Learning for Justice’s framework for teaching about American slavery can be used to supplement current curriculum or to guide the creation of new curriculum that more honestly and courageously tells the story of American slavery—one that includes the enslavement of both African and Indigenous peoples. Our goal is to inspire a widespread commitment to robust, effective and accurate teaching about American slavery in K-12 classrooms. This history, however difficult, is fundamental to understanding our nation’s past, present and future. Recognizing the myriad ways the history of slavery continues to manifest in our daily lives is fundamental to the realization of a true democracy and a just future.
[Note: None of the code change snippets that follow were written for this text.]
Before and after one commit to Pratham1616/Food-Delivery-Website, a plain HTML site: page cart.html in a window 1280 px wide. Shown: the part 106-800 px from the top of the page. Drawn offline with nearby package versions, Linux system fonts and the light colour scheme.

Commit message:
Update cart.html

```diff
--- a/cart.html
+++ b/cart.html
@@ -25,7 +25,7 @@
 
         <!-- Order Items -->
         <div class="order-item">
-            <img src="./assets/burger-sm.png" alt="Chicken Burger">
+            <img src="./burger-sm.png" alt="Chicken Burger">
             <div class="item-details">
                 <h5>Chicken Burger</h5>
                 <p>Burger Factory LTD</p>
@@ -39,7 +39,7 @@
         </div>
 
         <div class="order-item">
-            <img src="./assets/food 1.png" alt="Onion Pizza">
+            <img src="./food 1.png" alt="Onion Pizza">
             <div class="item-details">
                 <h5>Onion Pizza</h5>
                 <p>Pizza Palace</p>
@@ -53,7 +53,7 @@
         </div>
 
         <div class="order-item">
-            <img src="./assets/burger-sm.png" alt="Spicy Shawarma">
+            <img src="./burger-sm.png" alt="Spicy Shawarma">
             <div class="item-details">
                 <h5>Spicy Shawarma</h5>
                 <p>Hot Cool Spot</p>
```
For teachers concerned about walking the fine line between overloading students and sugarcoating the truth, the framework begins with 10 Key Concepts, important ideas that students—and educators—need to truly understand if they are to grasp the historical significance of slavery. Broad student learning outcomes are defined for grades K-5 with 20 Essential Knowledge sections, and for grades 6-12 with 22 Summary Objectives. The Essential Knowledge sections and Summary Objectives allow students to gain the deeper understanding as outlined in the Key Concepts and can be viewed as practical guides to help plan instruction. The framework also provides additional support for teaching each idea.
If the topic is taught with adequate breadth and depth, young people—who will become decision makers of the future—will have the ability to contextualize how the world they inhabit today was shaped by the institution of slavery and its ideological progeny, white supremacy, and draw connections between historical events and concurrent strategies for racial equality.
The framework reflects the work of scholars and experts in history, child development, educational psychology and children’s literature. They have built a remarkable path, and we hope many teachers and curriculum specialists will join us on this journey.